TUPAC SHAKUR, a wealthy, semi-famous 23-year-old rap singer, was shot, wounded, and robbed Wednesday morning outside a recording studio in New York City. What made the incident worthy of the front page of at least one prominent daily newspaper may have been that Mr. Shakur himself is on trial for a crime, accused of sexually assaulting a woman. Though saying he is innocent of the charges, he says he's just living in the fashion of the streets that he grew up in. His life is ``beyond good and evil,'' he has said. ``It's just what it is. It's a thug life.''
The last 20-something-year-old American to receive a similar amount of news coverage may have been rock singer Kurt Cobain, whose suicide brought widespread press reports earlier this year.
Thus there was a kind of irony in the fact that only the day before Shakur was wounded, and a few hundred miles to the west, students at the University of Rochester (N.Y.) released a study showing how their generation was both misreported and underreported in the news media. After analyzing a month of coverage of the so-called ``Generation X'' in five major newspapers and three national news magazines, the study found that the media generally write about young Americans only when they have engaged in crime or violence or if they are popular figures involved in music or sports. Little was said about the accomplishments of the generation or on topics that they found of interest, such as the quality and affordability of education or the job market.
The study's title, ``Press Images of Generation NeXt,'' suggests that the ``next'' generation is a better way to describe young adults than with an ``X.'' ``X stands for a void,'' says Christine Megliola, one of the students who conducted the study. ``We're vibrant, we're out there, we're doing things. There's a lot of diversity and individuality in our generation.''
Even granting that the greatest accomplishments of people in their 20s may lie ahead of them, the study's point is well taken. The print media, in particular, are in a fret about how to attract younger readers.
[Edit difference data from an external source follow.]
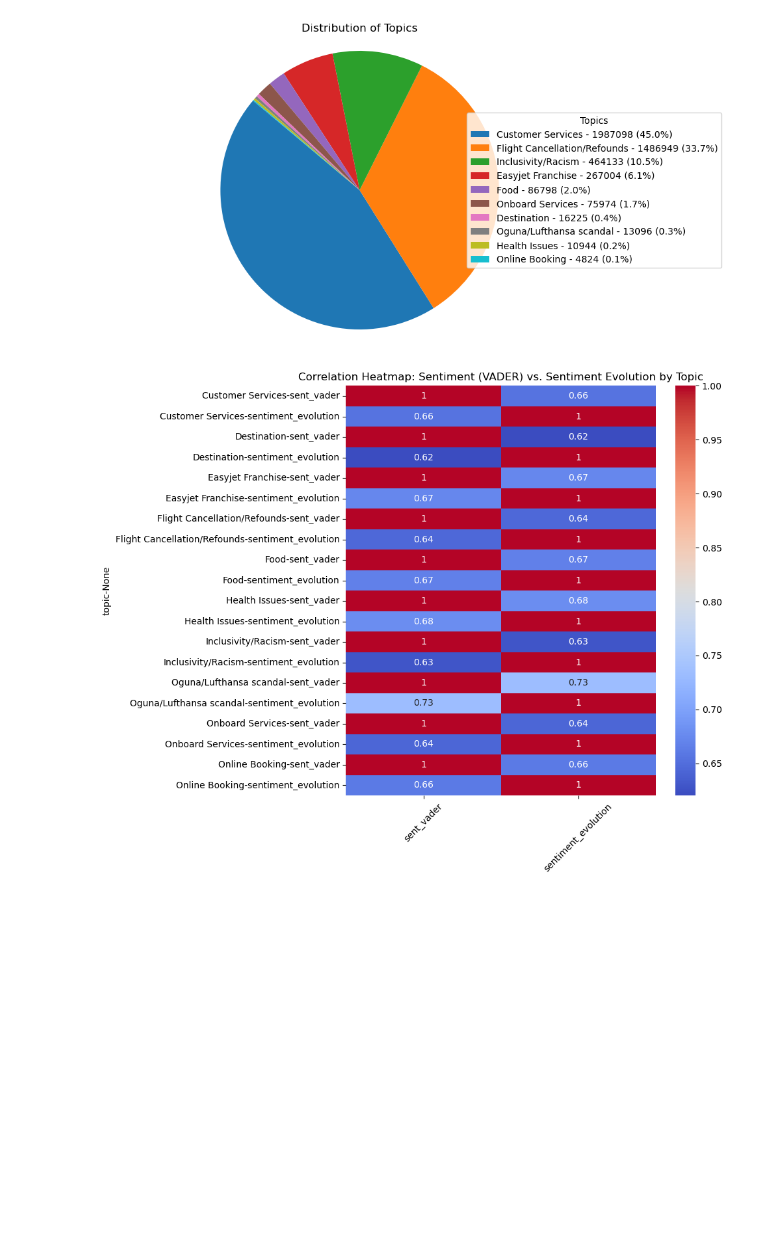
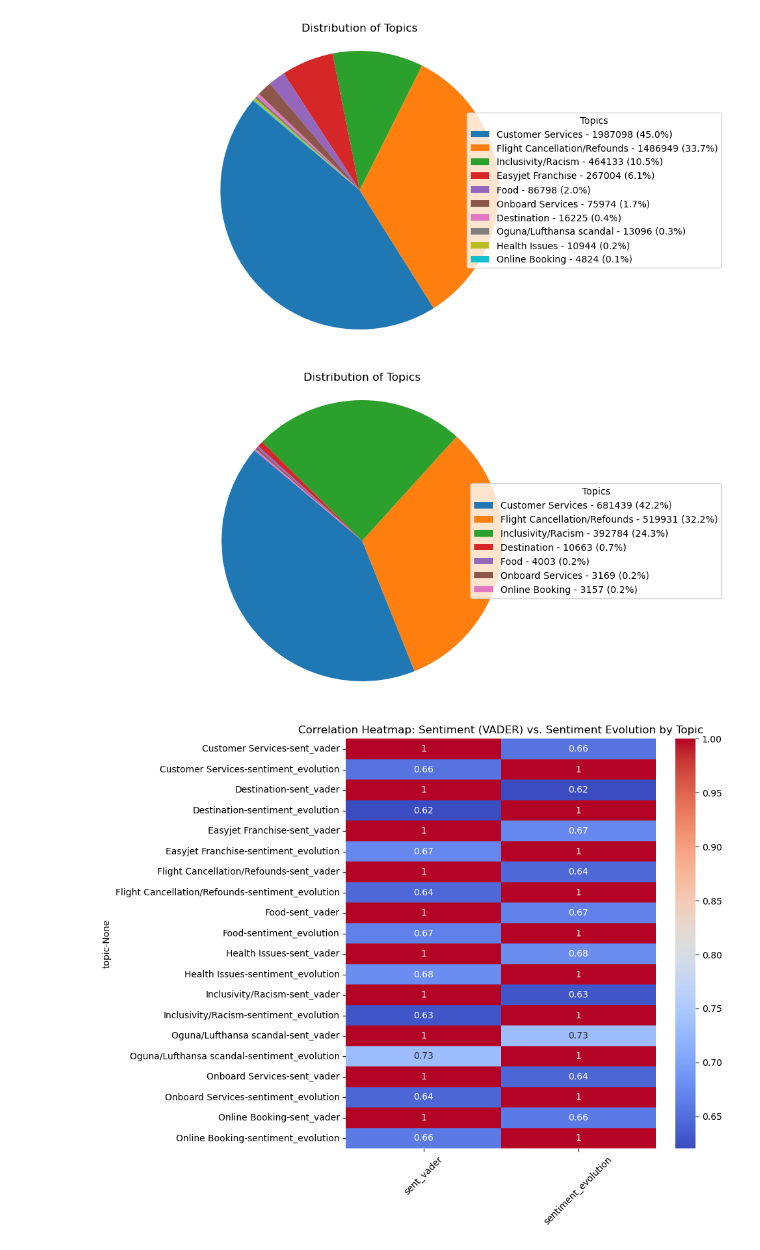
Before and after one commit to vdattwani2005/DBL-Challenge-JBG000-Final, a Jupyter notebook: Visualisations/Topic_exploration_demo_expo.ipynb, the cells around one changed output. Drawn from its saved outputs; the diff is of its cells as text; code cells hidden in the pictures; blank space fills up the shorter version.

```diff
--- a/Visualisations/Topic_exploration_demo_expo.ipynb
+++ b/Visualisations/Topic_exploration_demo_expo.ipynb
@@ -203,6 +219,26 @@ plt.axis('equal')  # Equal aspect ratio ensures that pie is drawn as a circle.
 plt.show()
 # %% [output]
 [figure]
+# %%
+topic_counts = filtered_df['topic'].value_counts()
+
+fig, ax = plt.subplots(figsize=(10, 6))
+wedges, texts = ax.pie(topic_counts, startangle=140, textprops=dict(color="w"))
+
+# Create legend with labels and percentages
+ax.legend(wedges, [f'{label} - {count} ({percentage:.1f}%)' for label, count, percentage in
+                   zip(topic_counts.index, topic_counts, (topic_counts / topic_counts.sum() * 100))],
+          title="Topics",
+          loc="center left",
+          bbox_to_anchor=(0.7, 0, 0.5, 1))
+
+plt.title('Distribution of Topics')
+plt.axis('equal')  # Equal aspect ratio ensures that pie is drawn as a circle.
+
+# Display the pie chart
+plt.show()
+# %% [output]
+[figure, added]
 # %%
 plt.figure(figsize=(10, 8))
 sns.heatmap(conv_df.groupby('topic')[['sent_vader', 'sentiment_evolution']].corr(), annot=True, cmap='coolwarm')
```
Also changed, not shown: parts of 9 cells of this notebook.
Humorist Dave Barry caught the panic well in a recent column when he noted that efforts so far have consisted mostly of `` `with-it' headlines designed to appeal to today's young people, like PANEL NIXES TRADE PACT, DUDE.''
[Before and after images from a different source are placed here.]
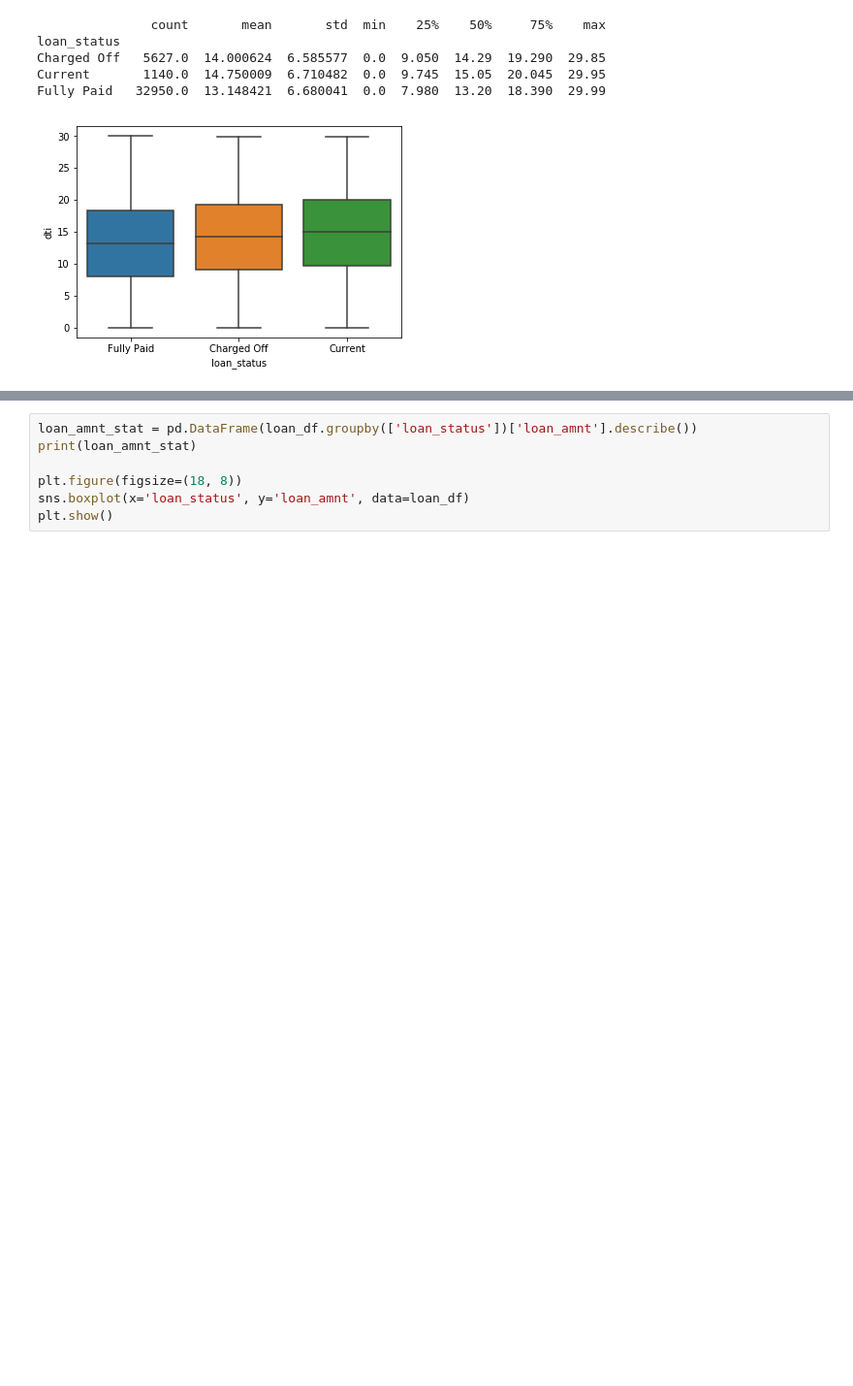
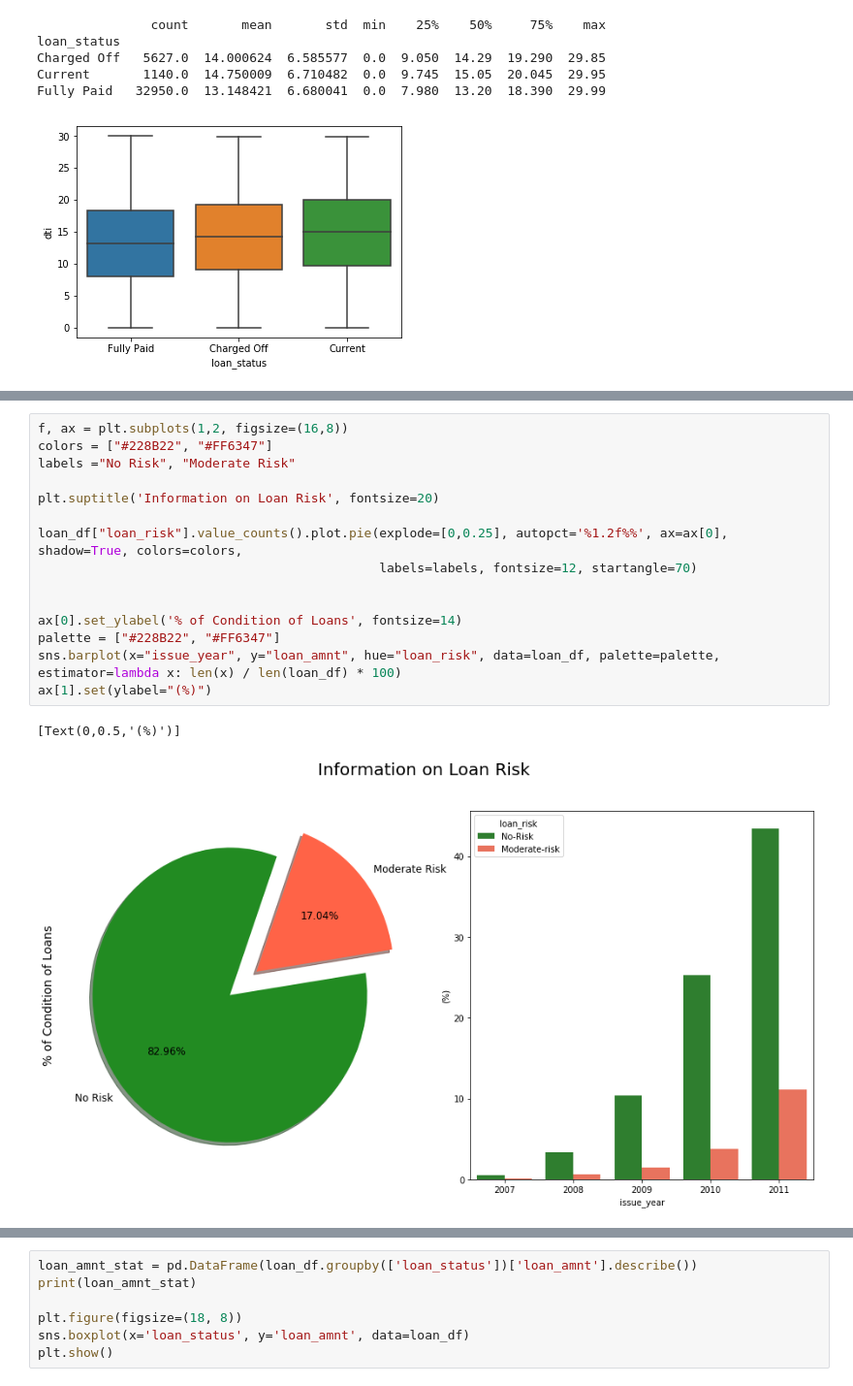
Before and after one commit to brijesh1100/P2-Gramener-Case-Study, a Jupyter notebook: Brijesh_Gramnner_Case_study.ipynb, the cells around one changed output, grey strips where cells are left out. Shown at 97% size. Cells and saved outputs as stored; diff of their text form; blank space fills up the shorter version.

```diff
--- a/Brijesh_Gramnner_Case_study.ipynb
+++ b/Brijesh_Gramnner_Case_study.ipynb
@@ -407,0 +429,18 @@ Fully Paid   32950.0  13.148421  6.680041  0.0  7.980  13.20  18.390  29.99
+# %%
+f, ax = plt.subplots(1,2, figsize=(16,8))
+colors = ["#228B22", "#FF6347"]
+labels ="No Risk", "Moderate Risk"
+
+plt.suptitle('Information on Loan Risk', fontsize=20)
+
+loan_df["loan_risk"].value_counts().plot.pie(explode=[0,0.25], autopct='%1.2f%%', ax=ax[0], shadow=True, colors=colors,
+                                             labels=labels, fontsize=12, startangle=70)
+
+
+ax[0].set_ylabel('% of Condition of Loans', fontsize=14)
+palette = ["#228B22", "#FF6347"]
+sns.barplot(x="issue_year", y="loan_amnt", hue="loan_risk", data=loan_df, palette=palette, estimator=lambda x: len(x) / len(loan_df) * 100)
+ax[1].set(ylabel="(%)")
+# %% [output]
+[Text(0,0.5,'(%)')]
+[figure, added]
```
Also changed, not shown: parts of 12 cells of this notebook.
So, we promise to try to do better at covering Generation NeXt. It's an effort that's been, like, lame.